→ **Problem requirements**
The pictures stay out. Please retype every line below exactly.

→ **Supplied entries**
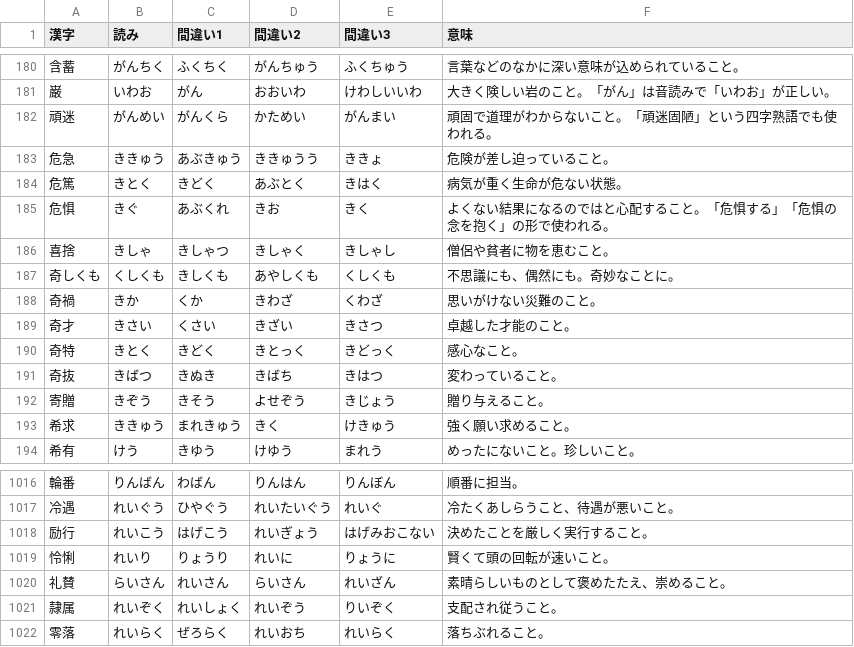
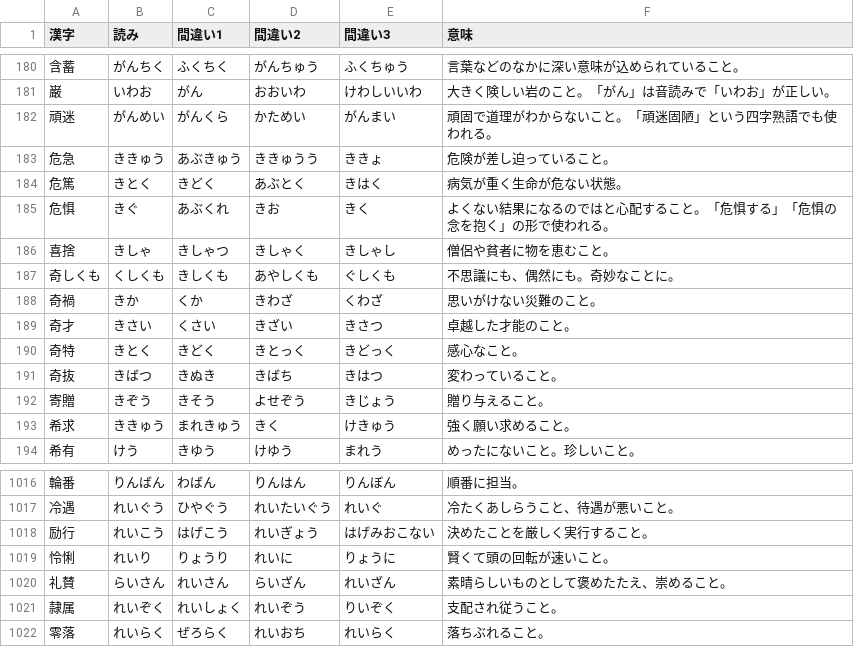
Before and after one commit to ok2nd/tool, a CSV file: kanji/csv/kanji_data.csv, drawn as a sheet; only a part is shown, gaps mark what is left out.

```diff
--- a/kanji/csv/kanji_data.csv
+++ b/kanji/csv/kanji_data.csv
@@ -186,3 +186,3 @@
 喜捨,きしゃ,きしゃつ,きしゃく,きしゃし,僧侶や貧者に物を恵むこと。
-奇しくも,くしくも,きしくも,あやしくも,くしくも,不思議にも、偶然にも。奇妙なことに。
+奇しくも,くしくも,きしくも,あやしくも,ぐしくも,不思議にも、偶然にも。奇妙なことに。
 奇禍,きか,くか,きわざ,くわざ,思いがけない災難のこと。
@@ -1019,3 +1019,3 @@
 怜悧,れいり,りょうり,れいに,りょうに,賢くて頭の回転が速いこと。
-礼賛,らいさん,れいさん,らいさん,れいざん,素晴らしいものとして褒めたたえ、崇めること。
+礼賛,らいさん,れいさん,らいざん,れいざん,素晴らしいものとして褒めたたえ、崇めること。
 隷属,れいぞく,れいしょく,れいぞう,りいぞく,支配され従うこと。
```
Also changed, not shown: 1 other file.
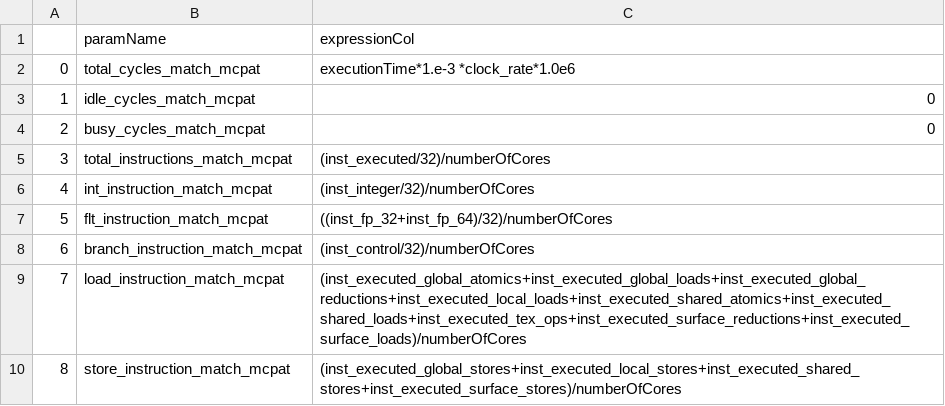
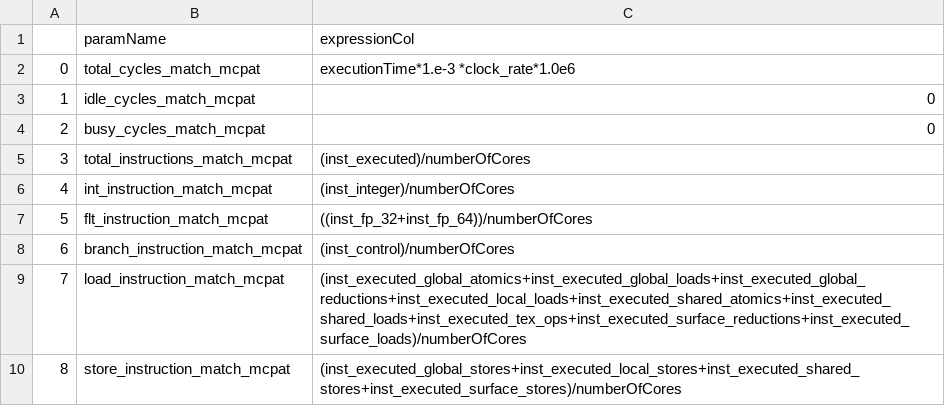
Before and after one commit to MarziehLenjani/gpu_nvprofToGPUWATTCH, a CSV file: profileMetricsToParamExpressions.csv, drawn as a sheet; only a part is shown.

Commit message:
more detail parsing

```diff
--- a/profileMetricsToParamExpressions.csv
+++ b/profileMetricsToParamExpressions.csv
@@ -4,6 +4,6 @@
 2,busy_cycles_match_mcpat,0
-3,total_instructions_match_mcpat,(inst_executed/32)/numberOfCores
-4,int_instruction_match_mcpat,(inst_integer/32)/numberOfCores
-5,flt_instruction_match_mcpat,((inst_fp_32+inst_fp_64)/32)/numberOfCores
-6,branch_instruction_match_mcpat,(inst_control/32)/numberOfCores
+3,total_instructions_match_mcpat,(inst_executed)/numberOfCores
+4,int_instruction_match_mcpat,(inst_integer)/numberOfCores
+5,flt_instruction_match_mcpat,((inst_fp_32+inst_fp_64))/numberOfCores
+6,branch_instruction_match_mcpat,(inst_control)/numberOfCores
 7,load_instruction_match_mcpat,(inst_executed_global_atomics+inst_executed_global_loads+inst_executed_global_reductions+inst_executed_local_loads+inst_executed_shared_atomics+inst_executed_shared_loads+inst_executed_tex_ops+inst_executed_surface_reductions+inst_executed_surface_loads)/numberOfCores
```
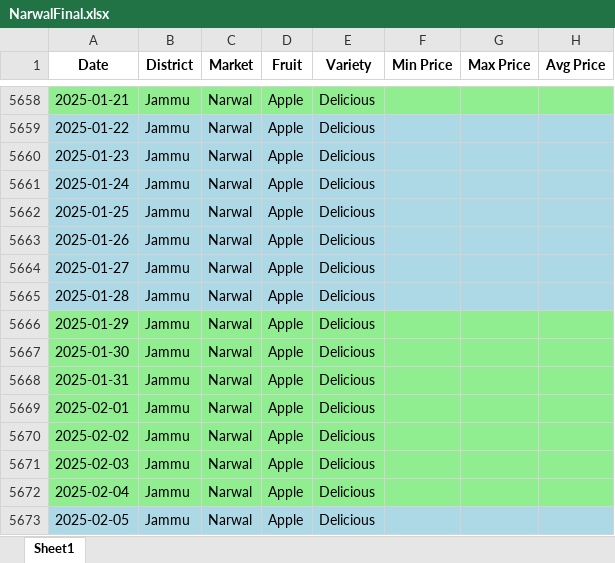
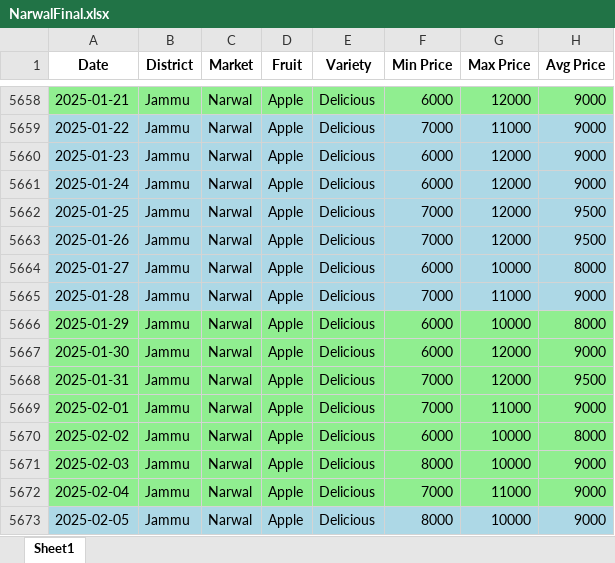
Before and after one commit to marketintelhadp/Agricultural-Price-Intelligence, an Excel workbook: data/raw/NarwalFinal.xlsx, sheet Sheet1, drawn as a sheet; only a part is shown, gaps mark what is left out; values as stored, in another font and other column widths than the file's, no borders; the diff covers the shown part only; the diff names each change by its address in the sheet, - before the commit and + after, or states it on an @@ line.

```diff
--- a/data/raw/NarwalFinal.xlsx (sheet Sheet1)
+++ b/data/raw/NarwalFinal.xlsx (sheet Sheet1)
-F5658 (Min Price): (empty)
+F5658 (Min Price): 6000
-G5658 (Max Price): (empty)
+G5658 (Max Price): 12000
-H5658:H5661 (Avg Price): (empty)
+H5658:H5661 (Avg Price): 9000
-F5659 (Min Price): (empty)
+F5659 (Min Price): 7000
-G5659 (Max Price): (empty)
+G5659 (Max Price): 11000
-F5660:F5661 (Min Price): (empty)
+F5660:F5661 (Min Price): 6000
-G5660:G5663 (Max Price): (empty)
+G5660:G5663 (Max Price): 12000
-F5662:F5663 (Min Price): (empty)
+F5662:F5663 (Min Price): 7000
-H5662:H5663 (Avg Price): (empty)
+H5662:H5663 (Avg Price): 9500
-F5664 (Min Price): (empty)
+F5664 (Min Price): 6000
-G5664 (Max Price): (empty)
+G5664 (Max Price): 10000
-H5664 (Avg Price): (empty)
+H5664 (Avg Price): 8000
-F5665 (Min Price): (empty)
+F5665 (Min Price): 7000
-G5665 (Max Price): (empty)
+G5665 (Max Price): 11000
-H5665 (Avg Price): (empty)
+H5665 (Avg Price): 9000
-F5666:F5667 (Min Price): (empty)
+F5666:F5667 (Min Price): 6000
-G5666 (Max Price): (empty)
+G5666 (Max Price): 10000
-H5666 (Avg Price): (empty)
+H5666 (Avg Price): 8000
-G5667:G5668 (Max Price): (empty)
+G5667:G5668 (Max Price): 12000
-H5667 (Avg Price): (empty)
+H5667 (Avg Price): 9000
-F5668:F5669 (Min Price): (empty)
+F5668:F5669 (Min Price): 7000
-H5668 (Avg Price): (empty)
+H5668 (Avg Price): 9500
-G5669 (Max Price): (empty)
+G5669 (Max Price): 11000
-H5669 (Avg Price): (empty)
+H5669 (Avg Price): 9000
-F5670 (Min Price): (empty)
+F5670 (Min Price): 6000
-G5670:G5671 (Max Price): (empty)
+G5670:G5671 (Max Price): 10000
-H5670 (Avg Price): (empty)
+H5670 (Avg Price): 8000
-F5671 (Min Price): (empty)
+F5671 (Min Price): 8000
-H5671:H5673 (Avg Price): (empty)
+H5671:H5673 (Avg Price): 9000
-F5672 (Min Price): (empty)
+F5672 (Min Price): 7000
-G5672 (Max Price): (empty)
+G5672 (Max Price): 11000
-F5673 (Min Price): (empty)
+F5673 (Min Price): 8000
-G5673 (Max Price): (empty)
+G5673 (Max Price): 10000
```
Also changed, not shown: 129 edited cells elsewhere in this sheet, 1 other file.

→ **Exercise solution**
Before and after one commit to ok2nd/tool, a CSV file: kanji/csv/kanji_data.csv, drawn as a sheet; only a part is shown, gaps mark what is left out.

```diff
--- a/kanji/csv/kanji_data.csv
+++ b/kanji/csv/kanji_data.csv
@@ -186,3 +186,3 @@
 喜捨,きしゃ,きしゃつ,きしゃく,きしゃし,僧侶や貧者に物を恵むこと。
-奇しくも,くしくも,きしくも,あやしくも,くしくも,不思議にも、偶然にも。奇妙なことに。
+奇しくも,くしくも,きしくも,あやしくも,ぐしくも,不思議にも、偶然にも。奇妙なことに。
 奇禍,きか,くか,きわざ,くわざ,思いがけない災難のこと。
@@ -1019,3 +1019,3 @@
 怜悧,れいり,りょうり,れいに,りょうに,賢くて頭の回転が速いこと。
-礼賛,らいさん,れいさん,らいさん,れいざん,素晴らしいものとして褒めたたえ、崇めること。
+礼賛,らいさん,れいさん,らいざん,れいざん,素晴らしいものとして褒めたたえ、崇めること。
 隷属,れいぞく,れいしょく,れいぞう,りいぞく,支配され従うこと。
```
Also changed, not shown: 1 other file.
Before and after one commit to MarziehLenjani/gpu_nvprofToGPUWATTCH, a CSV file: profileMetricsToParamExpressions.csv, drawn as a sheet; only a part is shown.

Commit message:
more detail parsing

```diff
--- a/profileMetricsToParamExpressions.csv
+++ b/profileMetricsToParamExpressions.csv
@@ -4,6 +4,6 @@
 2,busy_cycles_match_mcpat,0
-3,total_instructions_match_mcpat,(inst_executed/32)/numberOfCores
-4,int_instruction_match_mcpat,(inst_integer/32)/numberOfCores
-5,flt_instruction_match_mcpat,((inst_fp_32+inst_fp_64)/32)/numberOfCores
-6,branch_instruction_match_mcpat,(inst_control/32)/numberOfCores
+3,total_instructions_match_mcpat,(inst_executed)/numberOfCores
+4,int_instruction_match_mcpat,(inst_integer)/numberOfCores
+5,flt_instruction_match_mcpat,((inst_fp_32+inst_fp_64))/numberOfCores
+6,branch_instruction_match_mcpat,(inst_control)/numberOfCores
 7,load_instruction_match_mcpat,(inst_executed_global_atomics+inst_executed_global_loads+inst_executed_global_reductions+inst_executed_local_loads+inst_executed_shared_atomics+inst_executed_shared_loads+inst_executed_tex_ops+inst_executed_surface_reductions+inst_executed_surface_loads)/numberOfCores
```
Before and after one commit to marketintelhadp/Agricultural-Price-Intelligence, an Excel workbook: data/raw/NarwalFinal.xlsx, sheet Sheet1, drawn as a sheet; only a part is shown, gaps mark what is left out; values as stored, in another font and other column widths than the file's, no borders; the diff covers the shown part only; the diff names each change by its address in the sheet, - before the commit and + after, or states it on an @@ line.

```diff
--- a/data/raw/NarwalFinal.xlsx (sheet Sheet1)
+++ b/data/raw/NarwalFinal.xlsx (sheet Sheet1)
-F5658 (Min Price): (empty)
+F5658 (Min Price): 6000
-G5658 (Max Price): (empty)
+G5658 (Max Price): 12000
-H5658:H5661 (Avg Price): (empty)
+H5658:H5661 (Avg Price): 9000
-F5659 (Min Price): (empty)
+F5659 (Min Price): 7000
-G5659 (Max Price): (empty)
+G5659 (Max Price): 11000
-F5660:F5661 (Min Price): (empty)
+F5660:F5661 (Min Price): 6000
-G5660:G5663 (Max Price): (empty)
+G5660:G5663 (Max Price): 12000
-F5662:F5663 (Min Price): (empty)
+F5662:F5663 (Min Price): 7000
-H5662:H5663 (Avg Price): (empty)
+H5662:H5663 (Avg Price): 9500
-F5664 (Min Price): (empty)
+F5664 (Min Price): 6000
-G5664 (Max Price): (empty)
+G5664 (Max Price): 10000
-H5664 (Avg Price): (empty)
+H5664 (Avg Price): 8000
-F5665 (Min Price): (empty)
+F5665 (Min Price): 7000
-G5665 (Max Price): (empty)
+G5665 (Max Price): 11000
-H5665 (Avg Price): (empty)
+H5665 (Avg Price): 9000
-F5666:F5667 (Min Price): (empty)
+F5666:F5667 (Min Price): 6000
-G5666 (Max Price): (empty)
+G5666 (Max Price): 10000
-H5666 (Avg Price): (empty)
+H5666 (Avg Price): 8000
-G5667:G5668 (Max Price): (empty)
+G5667:G5668 (Max Price): 12000
-H5667 (Avg Price): (empty)
+H5667 (Avg Price): 9000
-F5668:F5669 (Min Price): (empty)
+F5668:F5669 (Min Price): 7000
-H5668 (Avg Price): (empty)
+H5668 (Avg Price): 9500
-G5669 (Max Price): (empty)
+G5669 (Max Price): 11000
-H5669 (Avg Price): (empty)
+H5669 (Avg Price): 9000
-F5670 (Min Price): (empty)
+F5670 (Min Price): 6000
-G5670:G5671 (Max Price): (empty)
+G5670:G5671 (Max Price): 10000
-H5670 (Avg Price): (empty)
+H5670 (Avg Price): 8000
-F5671 (Min Price): (empty)
+F5671 (Min Price): 8000
-H5671:H5673 (Avg Price): (empty)
+H5671:H5673 (Avg Price): 9000
-F5672 (Min Price): (empty)
+F5672 (Min Price): 7000
-G5672 (Max Price): (empty)
+G5672 (Max Price): 11000
-F5673 (Min Price): (empty)
+F5673 (Min Price): 8000
-G5673 (Max Price): (empty)
+G5673 (Max Price): 10000
```
Also changed, not shown: 129 edited cells elsewhere in this sheet, 1 other file.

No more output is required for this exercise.